The opening lines of Edward Albee’s ‘Who’s Afraid of Virginia Woolf?’ have become more famous than the film it references. Martha, loud and bawdy after coming home from a cocktail party, asks, then taunts, her husband George over the origin of a line from “some Goddamn Bette Davis movie: ‘What a dump!'”
She should have followed this reference from ‘Beyond the Forest’ with another famous line from a more famous and better Davis film: “Fasten your seatbelts; it’s going to be a bumpy night.”
That line should have been delivered as an aside to the audience at Seattle Repertory Theatre, since the taunting escalates into one of the most wicked and brutal take-no-prisoners portraits of marital warfare ever written. The show, now running through May 18, lays bare the cost of the secrets that people build to protect themselves, only to become trapped by them.
In all truth, I was expected an intense, emotionally battering experience, but, surprisingly, while the emotions were raw and intense, I never wanted to hide or crawl away. In fact, Albee’s dialogue is sharp and funny enough to keep the tension from overwhelming the audience, but still taking them along for the ride. My expectations were based upon the classic Liz Taylor/Richard Burton movie, which I’d seen (for a second time) just a month or so ago. In it, director Mike Nichols steps back and allows the Burtons to unleash their fury on each other, right from the start. While watching it, I did want to get up and crawl whimpering behind the Barcalounger. But not with this production, the first time I’ve seen it live. (Besides seeing the movie twice, I’d also studied it in school–twice: once in high school and once in college.)
In the program notes, Albee is quoted as saying that he structures his plays like Bach preludes and fugues. Having seen several other Albee plays (Seascape, Three Tall Women and The Goat, or Who is Sylvia?) and also being familiar with Bach, I immediately got the concept and could observe the interplay in action (although at times, it more closely resembled Whack-a-Mole).
Timing is everything, and to make this sophisticated nuclear explosion work, you need a strong, tight but expert ensemble. In this regard, The Rep delivers. In fact, the cast is just the first piece. All the other pieces–direction, costumes, lighting, sound and set design–are just as strong. This could well be the best production of the season for Rep. Even Matthew Smucker’s set received applause when the lights went up–but then, Handsome Hunk is an interior designer who knows great design when he sees it. Heidi Zamora’s costumes captured the early 60’s leisure wear/cocktail feel in the characters. Most memorable, of course, was Martha’s, who had the only costume change in the show. Her smart cocktail dress was changed for a leopard-print top and black capri pants, from host to prowling predator.

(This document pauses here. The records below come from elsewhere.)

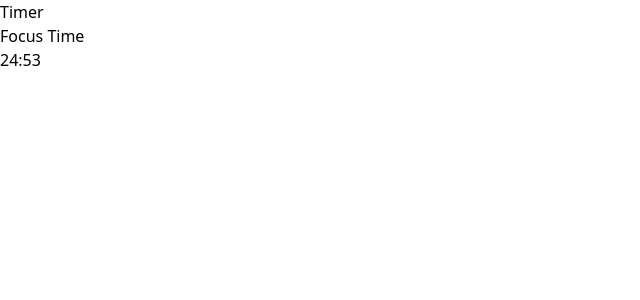
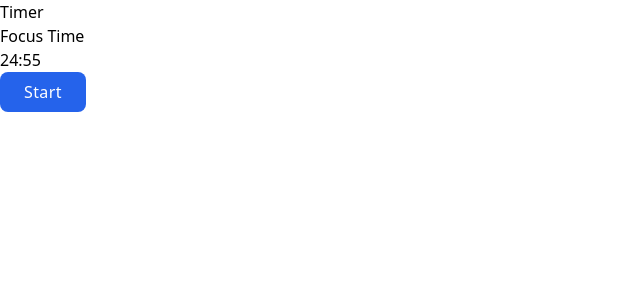
Before and after one commit to ugorithm/timer, a Next.js app: page / in a window 1280 px wide. Shown: the top 300 px of the page, without its empty margins (0-640 px from the left). Built offline with nearby package versions, Linux system fonts and the light colour scheme.

Commit message:
button design

```diff
--- a/pages/index.tsx
+++ b/pages/index.tsx
@@ -14,7 +14,6 @@ const Home: NextPage = () => {
   let fminutes = ("0" + minutes).slice(-2);
 
   let time = "Focus Time";
-
 
   useEffect(() => {
     let interval = setInterval(() => {
@@ -52,6 +51,8 @@ const Home: NextPage = () => {
       <h1>Timer</h1>
       <p>{time}</p>
       <p>{fminutes}:{fSeconds}</p>
+      <button className="px-6 py-2 font-medium tracking-wide text-white capitalize transition-colors duration-300 transform bg-blue-600 rounded-lg hover:bg-blue-500 focus:outline-none focus:ring focus:ring-blue-300 focus:ring-opacity-80">start</button>
+
     </>
   )
 }
```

Associate Artistic Director Braden Abraham faced a daunting task in this production, but he managed to direct it with skill. The play actually is funny, razor sharp and fast. Here, he found the rhythms in the parrying and dueling, the wit and the blood.
And, of course, the small cast was up to it. R. Hamilton Wright and Pamela Reed are seasoned actors and, as George and Martha (Albee deliberately named these two characters after the First President and the first First Lady) they swung from saracasm to rage to, yes, tenderness, and make it all believable. The play actually belongs to Martha and Reed has the strength to stay in command of the plot. Amy Hill and Aaron Blakely, as Honey and Nick, hold their own, in roles that could easily get buried . Hill in particular has it tough. She actually has the smallest role in the play, and does more listening and reacting, but she makes it count. Her timing and reactions are spot-on, and her drunken delivery of “hump the hostess!” is priceless. Blakely’s Nick hold his own, but is convincingly weak enough to succumb to Martha. They play Tokyo to George and Martha’s Godzilla.
Yet, through all of this destruction, Nick and Honey leave together, and George and Martha survive. Their most precious secret has been destroyed, and Martha’s shattering vulnerability has been dragged out, turned over and exposed to the light. But they’re survivors, because they’ve learned how to lick each others’ wounds. When ‘Woolf’ exploded on stage in 1962, no one had ever seen anything like it before. It’s a vicious satire of the American family and it says that if you really want to stay together, you’d better be willing to pay the price, because marriage isn’t Lucy and Ricky or even The Honeymooners. It’s a game, as seemingly as innocent as a sophisticated pun, but games can build into secrets and secrets can blow up.
You have to remember to help each other land safely.